**Provided records**
=-=-=
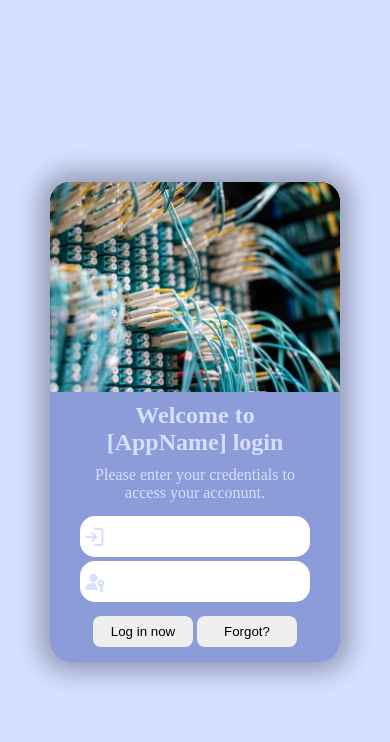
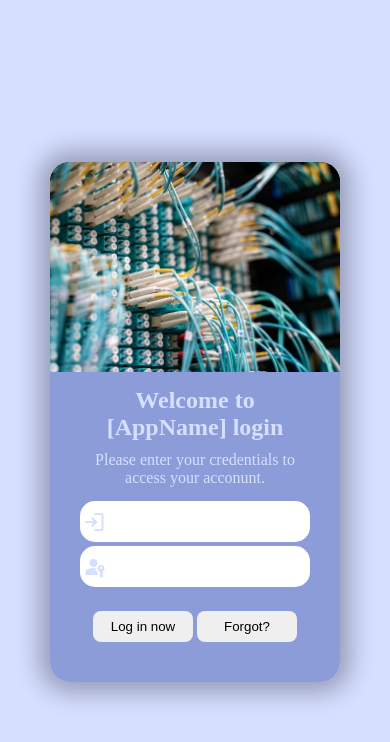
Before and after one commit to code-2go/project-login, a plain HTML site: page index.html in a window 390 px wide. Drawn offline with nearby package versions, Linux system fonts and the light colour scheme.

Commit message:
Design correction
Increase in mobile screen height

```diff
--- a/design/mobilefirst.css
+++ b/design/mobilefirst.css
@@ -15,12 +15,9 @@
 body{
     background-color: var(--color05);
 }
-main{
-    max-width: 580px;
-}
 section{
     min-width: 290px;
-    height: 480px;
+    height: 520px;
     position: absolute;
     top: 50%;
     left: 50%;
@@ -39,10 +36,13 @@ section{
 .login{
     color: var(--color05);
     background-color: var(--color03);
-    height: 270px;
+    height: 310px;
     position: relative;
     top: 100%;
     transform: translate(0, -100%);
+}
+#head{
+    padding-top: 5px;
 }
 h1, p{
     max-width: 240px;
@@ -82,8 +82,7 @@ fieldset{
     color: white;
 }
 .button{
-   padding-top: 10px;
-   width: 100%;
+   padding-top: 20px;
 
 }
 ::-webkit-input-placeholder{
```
=-=-=
Everything in the data except the pictures needs to be written out exactly.

**Result**
Before and after one commit to code-2go/project-login, a plain HTML site: page index.html in a window 390 px wide. Drawn offline with nearby package versions, Linux system fonts and the light colour scheme.

Commit message:
Design correction
Increase in mobile screen height

```diff
--- a/design/mobilefirst.css
+++ b/design/mobilefirst.css
@@ -15,12 +15,9 @@
 body{
     background-color: var(--color05);
 }
-main{
-    max-width: 580px;
-}
 section{
     min-width: 290px;
-    height: 480px;
+    height: 520px;
     position: absolute;
     top: 50%;
     left: 50%;
@@ -39,10 +36,13 @@ section{
 .login{
     color: var(--color05);
     background-color: var(--color03);
-    height: 270px;
+    height: 310px;
     position: relative;
     top: 100%;
     transform: translate(0, -100%);
+}
+#head{
+    padding-top: 5px;
 }
 h1, p{
     max-width: 240px;
@@ -82,8 +82,7 @@ fieldset{
     color: white;
 }
 .button{
-   padding-top: 10px;
-   width: 100%;
+   padding-top: 20px;
 
 }
 ::-webkit-input-placeholder{
```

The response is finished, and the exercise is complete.